An open event brought together a range of services, including funeral directors and hospices, to get the conversation started about death and dying.
Blythe House Hospice in Chapel-en-le-Frith organised its ‘Thinking Outside the Box’ event to encourage people to think ahead about the unthinkable.
Event organiser Louise Furmston, Macmillan Information and Support Manager at the hospice, said: “We felt we needed to get people talking about death as there is a stigma and taboo attached to dying, but there really doesn’t need to be and we wanted to provide people with more knowledge to make these conversations easier.”
The 53-year-old started working in a hospice environment at the age of 20 and says she is comfortable talking about death as it happens to us all, but understands why people shy away from the subject.
She said: “Dying used to be done in the community by people who cared for their loved ones in their final days, but with better health care and hospice services people have become detached from death and think talking about it is morbid.
“But it is much better for families to talk about end of life plans while they are healthy rather than after a person becomes terminal because it adds unnecessary stress and trauma to all involved.”

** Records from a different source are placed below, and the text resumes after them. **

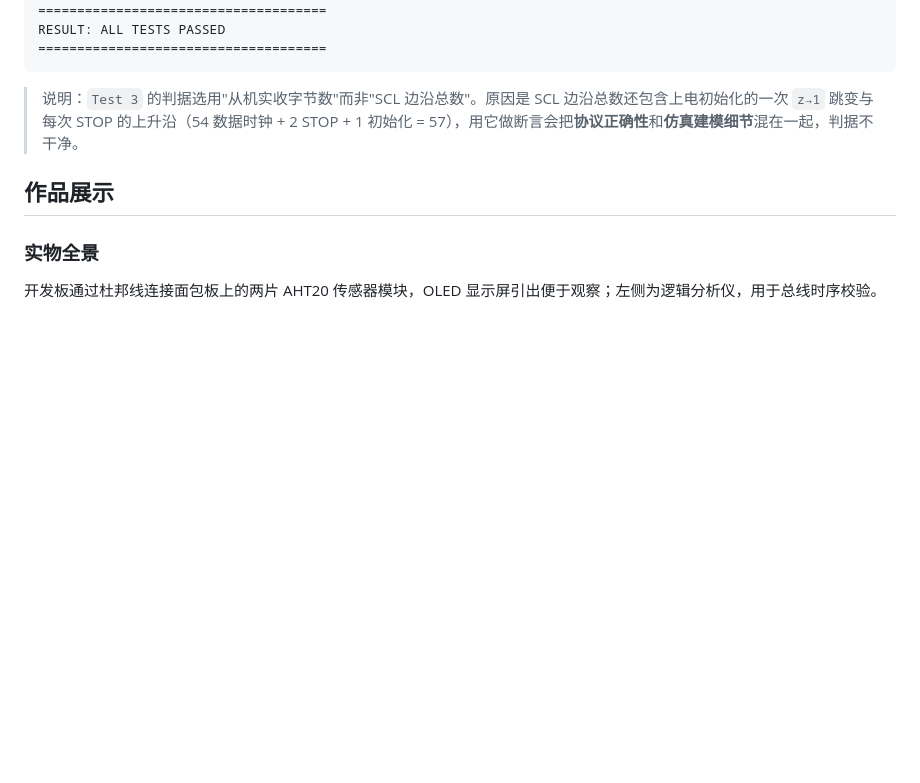
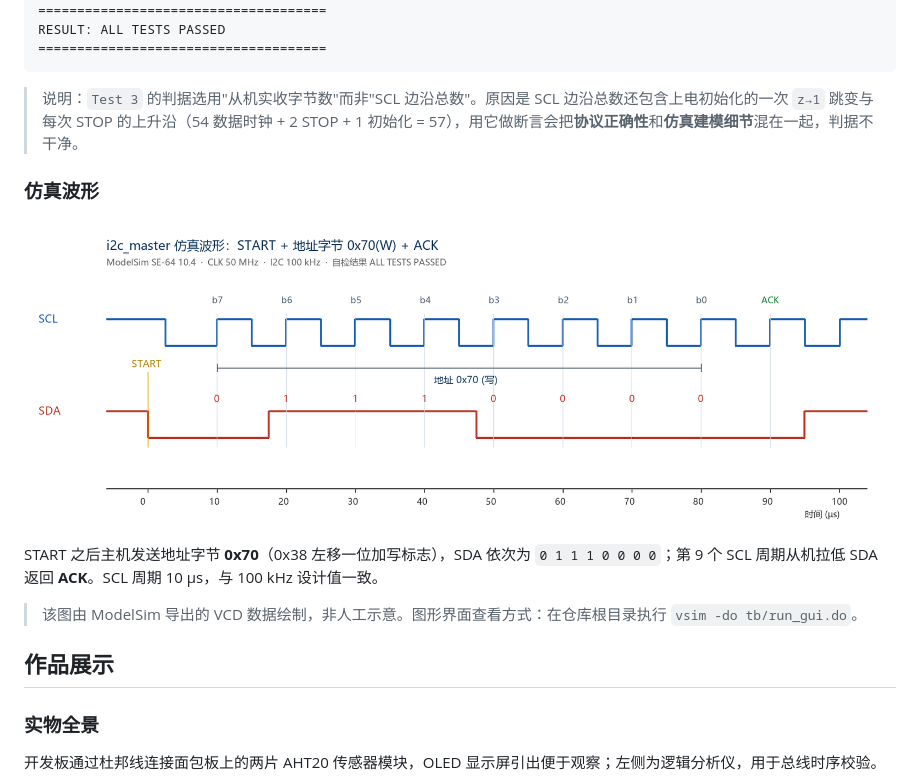
Before and after one commit to Super-Yorny/fpga-env-monitor, a Markdown page: README.md, the part around the change. Rendered like a GitHub page; pictures changed too: images/08_仿真波形.png (added); blank space fills up the shorter version.

Commit message:
docs: 新增仿真波形图与 GUI 仿真脚本
- images/08_仿真波形.png：由 ModelSim 导出的 VCD 渲染
- tb/run_gui.do：图形界面一键仿真，便于查看/截图

```diff
--- a/README.md
+++ b/README.md
@@ -162,6 +162,14 @@ RESULT: ALL TESTS PASSED
 
 > 说明：`Test 3` 的判据选用"从机实收字节数"而非"SCL 边沿总数"。原因是 SCL 边沿总数还包含上电初始化的一次 `z→1` 跳变与每次 STOP 的上升沿（54 数据时钟 + 2 STOP + 1 初始化 = 57），用它做断言会把**协议正确性**和**仿真建模细节**混在一起，判据不干净。
 
+### 仿真波形
+
+![仿真波形](images/08_仿真波形.png)
+
+START 之后主机发送地址字节 **0x70**（0x38 左移一位加写标志），SDA 依次为 `0 1 1 1 0 0 0 0`；第 9 个 SCL 周期从机拉低 SDA 返回 **ACK**。SCL 周期 10 µs，与 100 kHz 设计值一致。
+
+> 该图由 ModelSim 导出的 VCD 数据绘制，非人工示意。图形界面查看方式：在仓库根目录执行 `vsim -do tb/run_gui.do`。
+
 ## 作品展示
 
 ### 实物全景
```
Also changed, not shown: 2 other files.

The event was attended by representatives from Age UK, Citizen’s Advice, a non-religious person called a celebrant who can conduct a funeral, undertakers, private cemetery services as well as a price comparison site for pre-paid funerals and a company which makes bespoke jewellery from loved ones’ finger prints or ashes.
Jeremy Unsworth, from Jeremy Unsworth Funeral Services in New Mills, took part in the event.
He said: “People talk about the flowers and music they want for their wedding so why shouldn’t people discuss the flowers, music and type of service they want for a funeral?
“Events like this are so important because if a person plans their own funeral or openly discusses their wishes with their families it saves a lot of heartache and wondering what the person would have wanted when the time comes.”
Jeremy said he has seen a rise in pre-paid funeral plans as more people were coming to accept death. He said: “It is just another opportunity for peace of mind so people don’t have to worry about leaving a financial burden for family and friends, and they get a say over how they want things to go.”
He recalled how one wom ordered her own coffin, but when it turned up she didn’t like it so another was ordered.
He said: “She got what she wanted because she wasn’t afraid to have the conversation, and neither should anyone else.”
Louise added: “We have been asking our staff and patients what songs they would want at their funeral and it got people talking, and from there they took the message home.
“The knock-on effect, we hope, will be like a ripple where more and more people will stop fearing death but have open and frank conversations about their last wishes.”